Style is cyclical so it’s inevitable that designs we adored decades ago have resurfaced. While reminiscing feels good, re-immersing your home in decades past needs to be avoided. Here’s how to infuse today’s retro-inspired items into the modern home.
1980s: The return of Memphis
Memphis: Everyone, ourselves included, were writing about the return of Memphis after the 2015 Salone del Mobile. The show, seen as a leader in interior design presented a big moment for Memphis, a look that is quintessentially 1980s. Key signifiers of the Memphis look are geometric shapes, big loud colours and plastic laminate. Celebrate Memphis with the Kartell Mademoiselle Dining Chair. Its geometric lines and polycarbonate frame scream Memphis and by mixing it with items inspired by other decades, for example, this very 1970s Ronaldo Shag Rug , you can create a look that is very current.

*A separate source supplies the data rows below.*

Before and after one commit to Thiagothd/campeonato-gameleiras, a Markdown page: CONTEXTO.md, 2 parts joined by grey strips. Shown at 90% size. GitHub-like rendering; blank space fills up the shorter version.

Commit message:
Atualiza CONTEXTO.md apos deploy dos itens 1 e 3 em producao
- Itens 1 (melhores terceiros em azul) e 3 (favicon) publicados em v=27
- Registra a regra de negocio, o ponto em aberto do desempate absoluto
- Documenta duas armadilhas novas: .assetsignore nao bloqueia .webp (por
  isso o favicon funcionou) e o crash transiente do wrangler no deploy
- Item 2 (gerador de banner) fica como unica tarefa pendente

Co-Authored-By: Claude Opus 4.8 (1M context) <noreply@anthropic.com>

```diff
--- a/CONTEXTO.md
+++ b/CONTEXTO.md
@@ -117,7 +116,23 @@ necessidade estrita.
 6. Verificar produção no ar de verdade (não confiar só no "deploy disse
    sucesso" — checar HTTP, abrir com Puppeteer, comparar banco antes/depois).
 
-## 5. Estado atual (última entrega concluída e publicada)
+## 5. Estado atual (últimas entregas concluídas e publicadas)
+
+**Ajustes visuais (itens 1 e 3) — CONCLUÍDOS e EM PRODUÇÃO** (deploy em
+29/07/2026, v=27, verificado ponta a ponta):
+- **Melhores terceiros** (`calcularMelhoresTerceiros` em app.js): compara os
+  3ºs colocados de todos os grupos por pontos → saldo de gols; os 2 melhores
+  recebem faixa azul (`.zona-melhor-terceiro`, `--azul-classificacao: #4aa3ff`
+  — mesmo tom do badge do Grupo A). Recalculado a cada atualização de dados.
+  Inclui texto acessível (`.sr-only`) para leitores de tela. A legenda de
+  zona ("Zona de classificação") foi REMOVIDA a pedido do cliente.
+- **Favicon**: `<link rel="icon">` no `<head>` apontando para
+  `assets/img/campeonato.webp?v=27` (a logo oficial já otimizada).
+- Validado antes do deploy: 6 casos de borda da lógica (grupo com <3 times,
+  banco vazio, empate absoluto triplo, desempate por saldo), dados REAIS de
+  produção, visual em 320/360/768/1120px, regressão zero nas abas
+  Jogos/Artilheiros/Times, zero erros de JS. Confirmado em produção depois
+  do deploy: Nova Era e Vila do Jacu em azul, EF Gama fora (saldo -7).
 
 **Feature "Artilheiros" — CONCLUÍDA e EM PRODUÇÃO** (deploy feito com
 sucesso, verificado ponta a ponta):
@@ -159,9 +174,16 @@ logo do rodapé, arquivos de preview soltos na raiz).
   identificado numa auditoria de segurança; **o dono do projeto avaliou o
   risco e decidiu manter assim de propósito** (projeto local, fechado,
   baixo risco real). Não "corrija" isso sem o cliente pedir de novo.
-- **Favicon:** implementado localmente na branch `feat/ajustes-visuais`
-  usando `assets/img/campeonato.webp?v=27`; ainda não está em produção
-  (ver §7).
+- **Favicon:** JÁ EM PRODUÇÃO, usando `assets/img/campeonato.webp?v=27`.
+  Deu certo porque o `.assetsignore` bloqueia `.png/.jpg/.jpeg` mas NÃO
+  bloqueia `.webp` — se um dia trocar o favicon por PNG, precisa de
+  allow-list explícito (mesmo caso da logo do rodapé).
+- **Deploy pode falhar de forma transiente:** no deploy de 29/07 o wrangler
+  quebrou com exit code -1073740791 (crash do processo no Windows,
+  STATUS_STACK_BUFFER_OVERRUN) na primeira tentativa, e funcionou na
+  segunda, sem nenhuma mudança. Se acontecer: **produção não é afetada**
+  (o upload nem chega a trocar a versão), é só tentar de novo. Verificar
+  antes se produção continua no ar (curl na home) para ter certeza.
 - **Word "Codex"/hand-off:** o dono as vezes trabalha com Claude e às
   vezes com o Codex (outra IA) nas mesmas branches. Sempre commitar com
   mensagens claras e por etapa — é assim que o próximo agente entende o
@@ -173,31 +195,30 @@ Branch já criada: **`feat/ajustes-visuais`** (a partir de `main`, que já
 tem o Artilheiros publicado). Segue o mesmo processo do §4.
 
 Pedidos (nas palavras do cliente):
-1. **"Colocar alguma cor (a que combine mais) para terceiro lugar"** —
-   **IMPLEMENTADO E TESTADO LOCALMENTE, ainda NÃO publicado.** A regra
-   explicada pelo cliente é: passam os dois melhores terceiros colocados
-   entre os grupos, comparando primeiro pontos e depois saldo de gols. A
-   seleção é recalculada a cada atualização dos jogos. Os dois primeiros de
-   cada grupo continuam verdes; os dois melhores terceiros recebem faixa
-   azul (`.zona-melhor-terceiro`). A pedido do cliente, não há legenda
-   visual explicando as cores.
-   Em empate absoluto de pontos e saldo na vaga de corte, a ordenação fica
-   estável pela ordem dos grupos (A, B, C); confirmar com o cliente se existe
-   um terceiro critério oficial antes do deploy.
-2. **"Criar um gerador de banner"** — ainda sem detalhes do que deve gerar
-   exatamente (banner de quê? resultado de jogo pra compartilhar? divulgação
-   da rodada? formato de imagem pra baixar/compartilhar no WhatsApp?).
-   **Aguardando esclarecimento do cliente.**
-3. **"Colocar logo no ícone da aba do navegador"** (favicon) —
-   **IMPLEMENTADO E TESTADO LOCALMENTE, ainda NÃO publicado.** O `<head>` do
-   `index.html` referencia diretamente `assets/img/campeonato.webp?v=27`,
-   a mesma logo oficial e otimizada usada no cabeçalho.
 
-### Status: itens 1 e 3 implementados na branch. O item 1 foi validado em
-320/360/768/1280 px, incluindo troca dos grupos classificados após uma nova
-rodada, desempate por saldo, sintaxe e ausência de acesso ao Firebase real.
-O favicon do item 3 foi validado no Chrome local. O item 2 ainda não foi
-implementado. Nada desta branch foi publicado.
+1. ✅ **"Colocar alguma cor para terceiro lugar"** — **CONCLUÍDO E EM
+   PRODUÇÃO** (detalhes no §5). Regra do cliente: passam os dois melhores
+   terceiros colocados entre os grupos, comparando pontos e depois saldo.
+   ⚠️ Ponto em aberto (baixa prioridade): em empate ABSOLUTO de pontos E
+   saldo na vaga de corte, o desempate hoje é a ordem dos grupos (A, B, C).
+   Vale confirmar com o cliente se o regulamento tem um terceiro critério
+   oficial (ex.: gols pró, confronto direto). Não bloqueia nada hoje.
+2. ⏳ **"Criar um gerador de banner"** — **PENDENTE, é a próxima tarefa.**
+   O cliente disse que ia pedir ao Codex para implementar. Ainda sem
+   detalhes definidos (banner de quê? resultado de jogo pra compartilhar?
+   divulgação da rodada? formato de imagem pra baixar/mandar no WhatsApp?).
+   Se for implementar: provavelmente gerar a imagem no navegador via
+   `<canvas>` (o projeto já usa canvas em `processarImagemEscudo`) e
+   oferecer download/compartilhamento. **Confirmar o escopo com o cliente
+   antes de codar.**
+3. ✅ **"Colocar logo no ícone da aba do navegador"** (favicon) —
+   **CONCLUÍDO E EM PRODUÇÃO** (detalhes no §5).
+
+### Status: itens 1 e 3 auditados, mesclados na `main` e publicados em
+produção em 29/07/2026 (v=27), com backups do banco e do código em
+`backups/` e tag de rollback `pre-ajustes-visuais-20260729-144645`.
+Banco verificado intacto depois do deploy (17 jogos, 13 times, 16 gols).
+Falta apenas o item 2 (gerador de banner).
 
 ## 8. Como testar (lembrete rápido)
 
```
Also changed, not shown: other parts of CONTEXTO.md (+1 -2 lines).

Brass is back. The most modern take on this look is patinated brass, which is much less fussy to take care of as you don’t have to worry about keeping it shiny. The Satin Brass Cube Cocktail Table combines both a modern take on brass and Memphis style. Its matted brass is modern while its cube base is very Memphis inspired.
1970s: The decade that never went away
The 1970s never went completely out of style. Dashes of it have prevailed in both fashion and interior design, long after the decade was over. The textures, patterns and colors of the 1970s are still influential and nothing exemplifies this more than the prevailing popularity of the shag carpet. Shag carpets like the Maltino Area Rug and Betona Shag Rug are perennial favorites and play well with looks inspired by other decades.
Arc floor lamps with metallic, dome-shaped fixtures are all the rage again, and straight out of the 1970s. Metallics like chrome and brass are a key part of the sought after mixed-modern eclectic look, and go well with reclaimed woods and chamcha.
Elaborate shelving, another hallmark of 1970s style has resurfaced through standing units like the Estoril Bookcase. Both decorative and practical, shelving can be used not only to house our favorite mementos, books and albums, but also modern speakers and televisions, as they no longer carry the heft the did in the 70s.
1960s: Quit gawking, start grooving
Wallpaper, once deemed completely passé, has recently gotten a full embrace in modern home design. Bold, geometric prints and florals reminiscent of the 60s are the most current take on the trend and can be mixed with modern pieces of furniture, for a fashion-forward look.
Nothing brings us more delight than the fanfare surrounding the EA 17 Chair. Many of us group up with the classic Eames Lounge in our parent’s home and it’s just as popular 60 years later.